Judith Butler Declines Berlin Pride Award Citing Racism
June 28, 2010On June 19, Judith Butler declined the Civil Courage prize awarded to her by Berlin Pride, citing her wishes to distance herself from the group's anti-immigrant and anti-Muslim statements. In a speech delivered in German during the award ceremony, the well-known professor of queer studies said, "I must distance myself from this complicity with racism, including anti-Muslim racism." Butler instead highlighted four other German-based organizations, GLADT, LesMigras, SUSPECT and ReachOut, lauding their antiracist politics and alliance with a broader social justice movement. In an interview after her speech, Butler further remarked that "they [ organizations under Berlin Pride] did not need to look all the way to the United States to find someone with civil courage." An English translation of the speech is available here. As Tavia N'yongo reports, while the media have generally focused on Butler's critique of the organization's crass commercialism--among other things, Berlin Pride rescheduled its event so as not to clash with the World Cup 2010, they mostly overlooked the recognition Butler gave to other LGBTQ organizations. However, even as the news spread amongst American academic and activist circles, Jasbir Puar wonders whether the celebration of Butler's refusal, whose use of her celebrity status to highlight marginalized communities has generated much well-deserved praise, has itself eclipsed the hard work that these organizations put into getting Butler's attention to their cause. More pertinently, Puar urges the need to pay attention to the politics of representation, to not overlook the difficult, thankless and at times dangerous work that queer activists of color do behind the scenes that enable the more public and glamorous moments of activism to take place.
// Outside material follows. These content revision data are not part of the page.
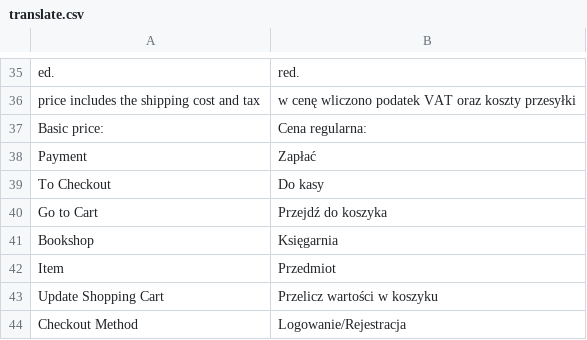
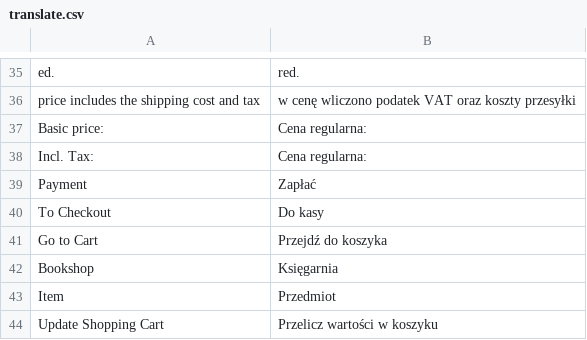
Before and after one commit to Zefiryn/2plus3d-sklep, a CSV file: app/design/frontend/default/2plus3d/locale/pl_PL/translate.csv, drawn as a sheet; only a part is shown, gaps mark what is left out; the shorter side is filled out with more unchanged rows.

Commit message:
add translation

```diff
--- a/app/design/frontend/default/2plus3d/locale/pl_PL/translate.csv
+++ b/app/design/frontend/default/2plus3d/locale/pl_PL/translate.csv
@@ -37,2 +37,3 @@
 "Basic price:","Cena regularna:"
+"Incl. Tax:","Cena regularna:"
 "Payment","Zapłać"
```
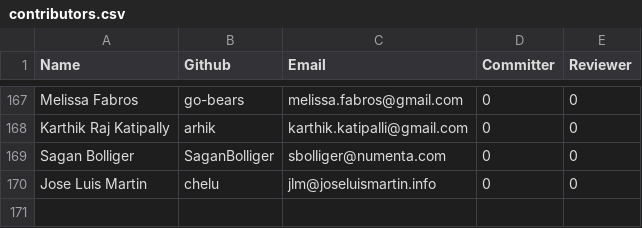
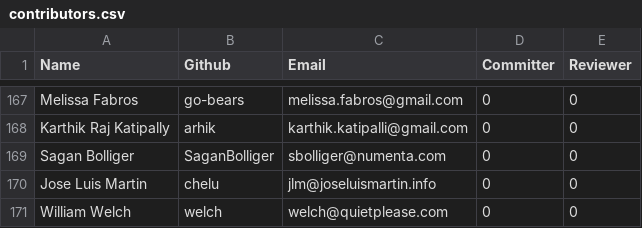
Before and after one commit to rhyolight/numenta.org, a CSV file: resources/contributors.csv, drawn as a sheet; only a part is shown, gaps mark what is left out.

Commit message:
adding contributor

```diff
--- a/resources/contributors.csv
+++ b/resources/contributors.csv
@@ -170 +170,2 @@ Sagan Bolliger,SaganBolliger,sbolliger@numenta.com,0,0
 Jose Luis Martin,chelu,jlm@joseluismartin.info,0,0
+William Welch,welch,welch@quietplease.com,0,0
```
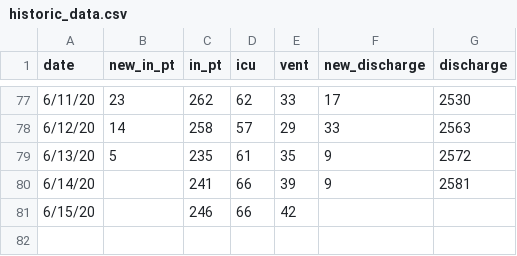
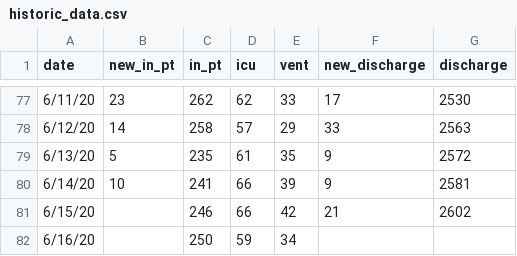
Before and after one commit to slu-openGIS/covid_daily_viz_archive, a CSV file: data/source/stl_hospital/historic_data.csv, drawn as a sheet; only a part is shown, gaps mark what is left out.

```diff
--- a/data/source/stl_hospital/historic_data.csv
+++ b/data/source/stl_hospital/historic_data.csv
@@ -79,3 +79,4 @@
 6/13/20,5,235,61,35,9,2572
-6/14/20,,241,66,39,9,2581
-6/15/20,,246,66,42,,
+6/14/20,10,241,66,39,9,2581
+6/15/20,,246,66,42,21,2602
+6/16/20,,250,59,34,,
```
Also changed, not shown: data/metro/stl_hospital.csv, data/source/mo_tests/historic_tests.csv, 12 other files.
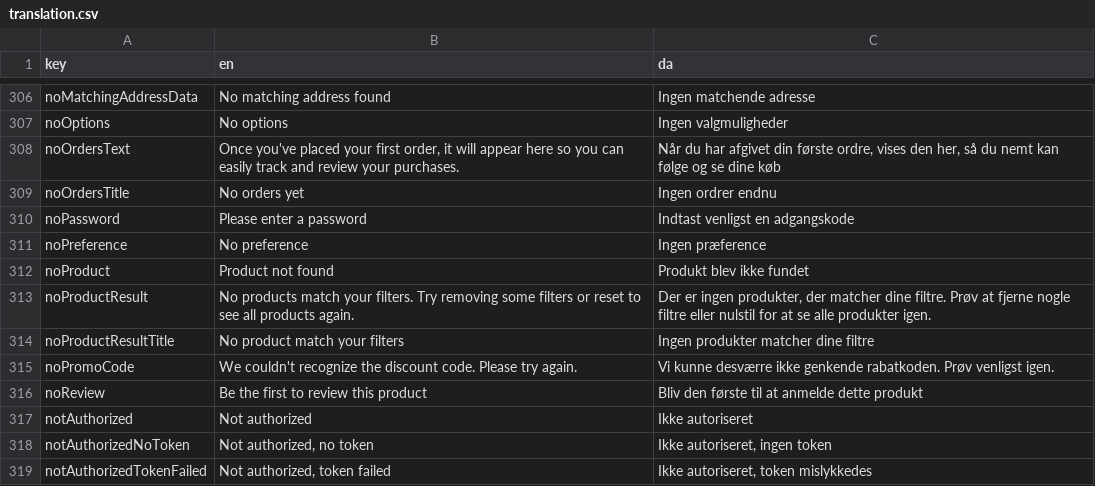
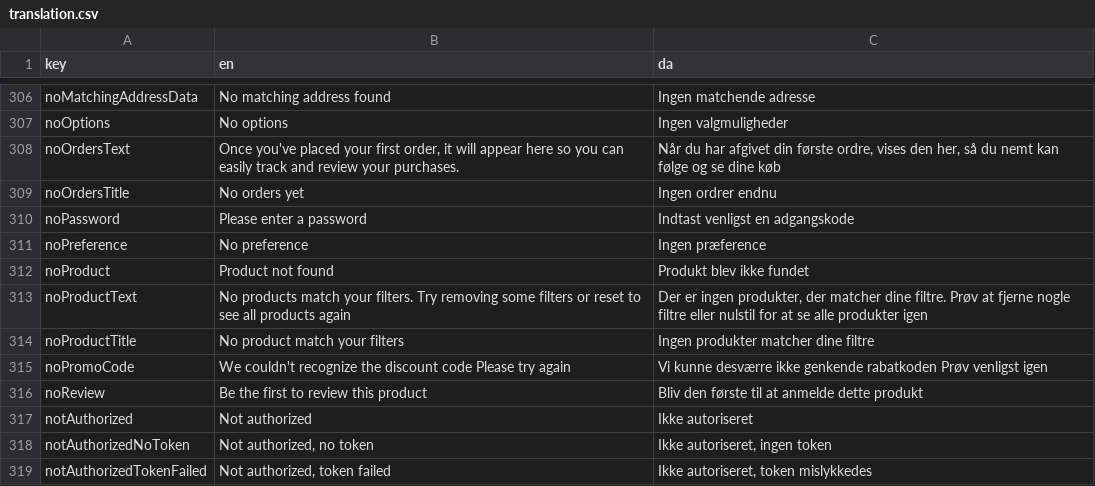
Before and after one commit to jardenna/shop, a CSV file: src/locales/translation.csv, drawn as a sheet; only a part is shown, gaps mark what is left out.

```diff
--- a/src/locales/translation.csv
+++ b/src/locales/translation.csv
@@ -312,5 +312,5 @@ noPreference;No preference;Ingen præference
 noProduct;Product not found;Produkt blev ikke fundet
-noProductResult;No products match your filters. Try removing some filters or reset to see all products again.;Der er ingen produkter, der matcher dine filtre. Prøv at fjerne nogle filtre eller nulstil for at se alle produkter igen.
-noProductResultTitle;No product match your filters;Ingen produkter matcher dine filtre
-noPromoCode;We couldn't recognize the discount code. Please try again.;Vi kunne desværre ikke genkende rabatkoden. Prøv venligst igen.
+noProductText;No products match your filters. Try removing some filters or reset to see all products again;Der er ingen produkter, der matcher dine filtre. Prøv at fjerne nogle filtre eller nulstil for at se alle produkter igen
+noProductTitle;No product match your filters;Ingen produkter matcher dine filtre
+noPromoCode;We couldn't recognize the discount code Please try again;Vi kunne desværre ikke genkende rabatkoden Prøv venligst igen
 noReview;Be the first to review this product;Bliv den første til at anmelde dette produkt
```
Also changed, not shown: 1 other file.
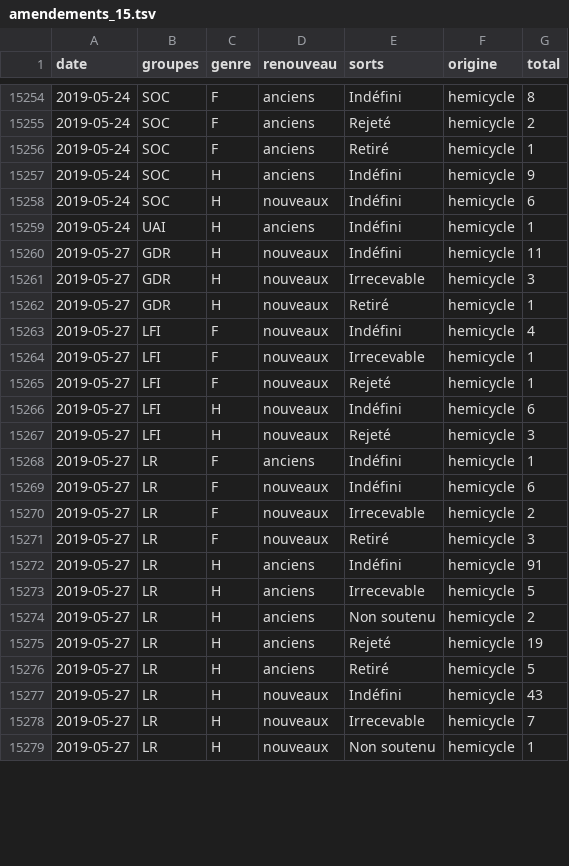
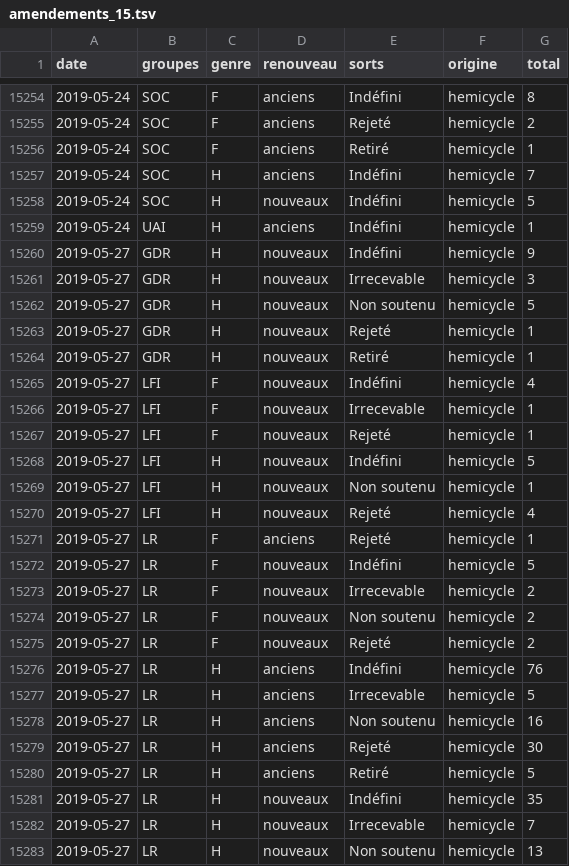
Before and after one commit to RouxRC/parole, a TSV file: data/amendements_15.tsv, drawn as a sheet; only a part is shown, gaps mark what is left out; the diff covers the shown part only.

```diff
--- a/data/amendements_15.tsv
+++ b/data/amendements_15.tsv
@@ -15256,7 +15256,9 @@ date	groupes	genre	renouveau	sorts	origine	total
 2019-05-24	SOC	F	anciens	Retiré	hemicycle	1
-2019-05-24	SOC	H	anciens	Indéfini	hemicycle	9
-2019-05-24	SOC	H	nouveaux	Indéfini	hemicycle	6
+2019-05-24	SOC	H	anciens	Indéfini	hemicycle	7
+2019-05-24	SOC	H	nouveaux	Indéfini	hemicycle	5
 2019-05-24	UAI	H	anciens	Indéfini	hemicycle	1
-2019-05-27	GDR	H	nouveaux	Indéfini	hemicycle	11
+2019-05-27	GDR	H	nouveaux	Indéfini	hemicycle	9
 2019-05-27	GDR	H	nouveaux	Irrecevable	hemicycle	3
+2019-05-27	GDR	H	nouveaux	Non soutenu	hemicycle	5
+2019-05-27	GDR	H	nouveaux	Rejeté	hemicycle	1
 2019-05-27	GDR	H	nouveaux	Retiré	hemicycle	1
@@ -15265,15 +15267,17 @@ date	groupes	genre	renouveau	sorts	origine	total
 2019-05-27	LFI	F	nouveaux	Rejeté	hemicycle	1
-2019-05-27	LFI	H	nouveaux	Indéfini	hemicycle	6
-2019-05-27	LFI	H	nouveaux	Rejeté	hemicycle	3
-2019-05-27	LR	F	anciens	Indéfini	hemicycle	1
-2019-05-27	LR	F	nouveaux	Indéfini	hemicycle	6
+2019-05-27	LFI	H	nouveaux	Indéfini	hemicycle	5
+2019-05-27	LFI	H	nouveaux	Non soutenu	hemicycle	1
+2019-05-27	LFI	H	nouveaux	Rejeté	hemicycle	4
+2019-05-27	LR	F	anciens	Rejeté	hemicycle	1
+2019-05-27	LR	F	nouveaux	Indéfini	hemicycle	5
 2019-05-27	LR	F	nouveaux	Irrecevable	hemicycle	2
-2019-05-27	LR	F	nouveaux	Retiré	hemicycle	3
-2019-05-27	LR	H	anciens	Indéfini	hemicycle	91
+2019-05-27	LR	F	nouveaux	Non soutenu	hemicycle	2
+2019-05-27	LR	F	nouveaux	Rejeté	hemicycle	2
+2019-05-27	LR	H	anciens	Indéfini	hemicycle	76
 2019-05-27	LR	H	anciens	Irrecevable	hemicycle	5
-2019-05-27	LR	H	anciens	Non soutenu	hemicycle	2
-2019-05-27	LR	H	anciens	Rejeté	hemicycle	19
+2019-05-27	LR	H	anciens	Non soutenu	hemicycle	16
+2019-05-27	LR	H	anciens	Rejeté	hemicycle	30
 2019-05-27	LR	H	anciens	Retiré	hemicycle	5
-2019-05-27	LR	H	nouveaux	Indéfini	hemicycle	43
+2019-05-27	LR	H	nouveaux	Indéfini	hemicycle	35
 2019-05-27	LR	H	nouveaux	Irrecevable	hemicycle	7
-2019-05-27	LR	H	nouveaux	Non soutenu	hemicycle	1
+2019-05-27	LR	H	nouveaux	Non soutenu	hemicycle	13
```
Also changed, not shown: 9 added rows and 24 edited cells elsewhere in this file, data/propositions_15.tsv, 1 other file.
Puar's own scholarly work, Terrrorist Assemblages, analyzes the complicity of the queer movement and racist discourse under the shadow of the so-called war on terror. She also recently published an op-ed in The Guardian UK, discussing the membership of minorities, gays and lesbians in the anti-Islamic extremist, rightwing group, the English Defence League.